05/10/2014 09:56 EDT | Updated 07/10/2014 05:59 EDT

Being a Bigot Doesn't Come With a Get-Out-of-Jail-Free Card


Lately, I've been thinking about what it means to be a bigot.

It's a weird thing to think. In fact, I struggle very hard not to be bigoted in any way. I'm part of several marginalized groups in society and I know firsthand what it's like to experience bigotry directly, through being a fat, gay woman. As a result, I've become extremely intolerant to any kind of societal inequality, and I've struggled to examine my own privilege in order to lessen the ways that I, personally, am bigoted. It hasn't been an easy road, but nothing that's worth it is.

But when I put myself into the shoes of someone who is exhibiting bigoted behaviour, I see a lot of defensiveness and guilt, which manifests into a need to protect themselves and their dignity at all costs. So you see a lot of anger and a lot of over-the-top posturing, like animals blowing up to be bigger than one another, in order to appear "right" and "OK," because they've been taken out of their secure thinking. The security blanket has been ripped away.

I know how it feels. I've done it. I've been angry and judgmental and bigoted, because my secure thinking was taken away from me.

But I've heard, lately, that there are two ways you can go with this. You can carry on being bigoted, or you can change your thinking and try to see it from the other person's point of view. You can listen to lived experiences, or you can ignore them and insist that your experiences trump all. In all, you can choose to open your mind, or you can choose to close it and cling to the old ways of thinking as hard as you can.

Each of those choices is your prerogative. Each of them is legal.

Both carry consequences.

What I've been hearing a lot, when it comes to issues surrounding bigotry, is that the side that "loses" feels that they don't have the freedom to express their views without consequences. Therefore, if you're an evangelical Christian who believes that homosexuality is wrong, you don't have the freedom to express those views without societal consequences. If you're a racist who hates Arabs, you don't have the freedom to say so without serious real-life stuff happening to you.

You do have the freedom to say it. You don't have the freedom to escape the fallout from your words.

As someone who has had to hide parts of who I am for years and stay silent in situations where I'd rather speak up, I'm the first person to agree that it sucks when you don't have the freedom to express your views without consequences. So, there are times when I don't -- especially in non-partisan places like work. I have worked for people who would have cheerfully found a reason to fire me if they knew I was gay. I've dealt with fatphobia and pointed comments about my body in spaces where if I spoke up, it would be me that would face consequences for doing so.

The difference is, I'm fighting for the same rights that everyone else has. I don't want anything that isn't already given to anyone else. But because my words have consequences -- and not always good consequences -- I have had to choose what I say and where I say it. I have had to preserve my own dignity as well as the peace of the space that I'm in.

Yes, it has hurt me deeply. Yes, something has been taken away from me when I've done it. That's why I'm glad to see the tide turning towards equality everywhere.

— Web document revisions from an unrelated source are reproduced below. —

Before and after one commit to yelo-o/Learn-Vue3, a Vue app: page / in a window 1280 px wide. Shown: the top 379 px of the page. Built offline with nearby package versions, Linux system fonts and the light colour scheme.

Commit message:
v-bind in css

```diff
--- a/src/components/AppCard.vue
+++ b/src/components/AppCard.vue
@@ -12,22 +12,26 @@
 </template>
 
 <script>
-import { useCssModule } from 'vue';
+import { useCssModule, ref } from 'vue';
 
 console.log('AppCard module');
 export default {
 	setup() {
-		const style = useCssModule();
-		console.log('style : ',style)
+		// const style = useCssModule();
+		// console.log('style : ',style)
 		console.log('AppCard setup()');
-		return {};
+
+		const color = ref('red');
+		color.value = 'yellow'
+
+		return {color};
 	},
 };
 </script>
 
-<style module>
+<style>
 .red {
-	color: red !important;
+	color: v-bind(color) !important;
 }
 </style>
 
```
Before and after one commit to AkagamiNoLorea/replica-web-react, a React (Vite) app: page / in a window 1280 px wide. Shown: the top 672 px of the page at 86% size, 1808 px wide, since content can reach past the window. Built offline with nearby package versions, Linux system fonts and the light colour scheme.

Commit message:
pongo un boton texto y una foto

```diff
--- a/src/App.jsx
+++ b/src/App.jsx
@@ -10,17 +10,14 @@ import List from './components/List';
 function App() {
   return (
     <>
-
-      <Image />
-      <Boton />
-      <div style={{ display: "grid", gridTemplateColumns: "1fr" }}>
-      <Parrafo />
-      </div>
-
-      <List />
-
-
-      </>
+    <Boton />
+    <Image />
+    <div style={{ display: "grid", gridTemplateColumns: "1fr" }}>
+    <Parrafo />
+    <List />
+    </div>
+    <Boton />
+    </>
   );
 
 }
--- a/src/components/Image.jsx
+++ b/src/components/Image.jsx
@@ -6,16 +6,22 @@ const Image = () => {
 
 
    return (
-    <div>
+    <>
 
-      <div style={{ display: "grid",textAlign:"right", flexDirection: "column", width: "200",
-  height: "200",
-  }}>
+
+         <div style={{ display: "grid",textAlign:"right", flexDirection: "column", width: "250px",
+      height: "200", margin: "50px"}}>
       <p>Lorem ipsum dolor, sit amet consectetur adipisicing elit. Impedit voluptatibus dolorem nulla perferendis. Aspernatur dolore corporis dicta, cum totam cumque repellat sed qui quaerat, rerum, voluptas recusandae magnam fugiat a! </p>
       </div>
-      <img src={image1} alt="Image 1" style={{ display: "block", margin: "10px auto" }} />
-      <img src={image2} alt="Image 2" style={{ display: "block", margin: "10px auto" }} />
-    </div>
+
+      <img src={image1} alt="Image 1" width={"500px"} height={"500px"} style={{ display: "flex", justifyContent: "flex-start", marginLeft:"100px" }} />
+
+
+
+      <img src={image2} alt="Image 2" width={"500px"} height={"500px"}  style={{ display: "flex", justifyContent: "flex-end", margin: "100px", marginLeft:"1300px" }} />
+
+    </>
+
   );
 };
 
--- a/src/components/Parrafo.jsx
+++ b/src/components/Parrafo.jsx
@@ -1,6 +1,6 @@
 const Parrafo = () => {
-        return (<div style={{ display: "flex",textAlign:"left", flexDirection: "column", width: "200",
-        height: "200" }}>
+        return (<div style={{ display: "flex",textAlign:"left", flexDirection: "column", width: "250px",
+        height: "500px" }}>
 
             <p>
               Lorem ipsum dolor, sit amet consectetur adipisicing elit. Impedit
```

When you are a bigot -- and I use the word without malice -- you are trying to block another human being from having the same rights you have. Whether it's the right to shop in a public store, the right to get married, or the right to simply walk down the street without being harassed and catcalled at, by speaking up and insisting that you be allowed to practice your bigotry without consequence is supporting inequality.

Make no mistake -- no one is saying you can't feel the way you feel. I don't personally understand why anyone would feel like another human being shouldn't have the same rights they have, but I support your right to practice your life in the way you see fit.

When it touches other people, however, that's where I draw the line. You don't get to tell me that I can't exist in society because you don't like something about me. You don't get to tell me that I can't walk down the street, unharassed and unharmed, because you think that I should lock myself away so that no one has to lay eyes on me. And you certainly don't get to tell me that my lived experiences mean nothing and that I need to shut up and "learn my place."

And just like I have had to be quiet in situations that would bring me adverse consequences, so do you. If you don't want to lose your job. If you don't want to have your show taken off the air. If you don't want to have your sports team taken away. The difference is, you may not have a job or a TV show or a sports team, but you still have all the rights you had before you shot your mouth off. In the end, you and I are still equal. You just learned that your bigotry carries consequences in the public sphere.

You can feel however you want to feel. There is nothing wrong with your religious or philosophical beliefs, and in our society, you are free to practice them and believe what you wish. But before you ask why you lost something that meant a lot to you because of the words you said, think about the pain you're feeling as a result. That's how people like me feel daily when people like you tell us we don't have a right to exist in society and be equal to every other citizen. We lose a piece of who we are, every time.

You have a right to say whatever you want. But freedom of speech does not carry a get-out-of-jail-free card. And I, for one, am glad that accountability is ruling the day.


Drag Down Bigotry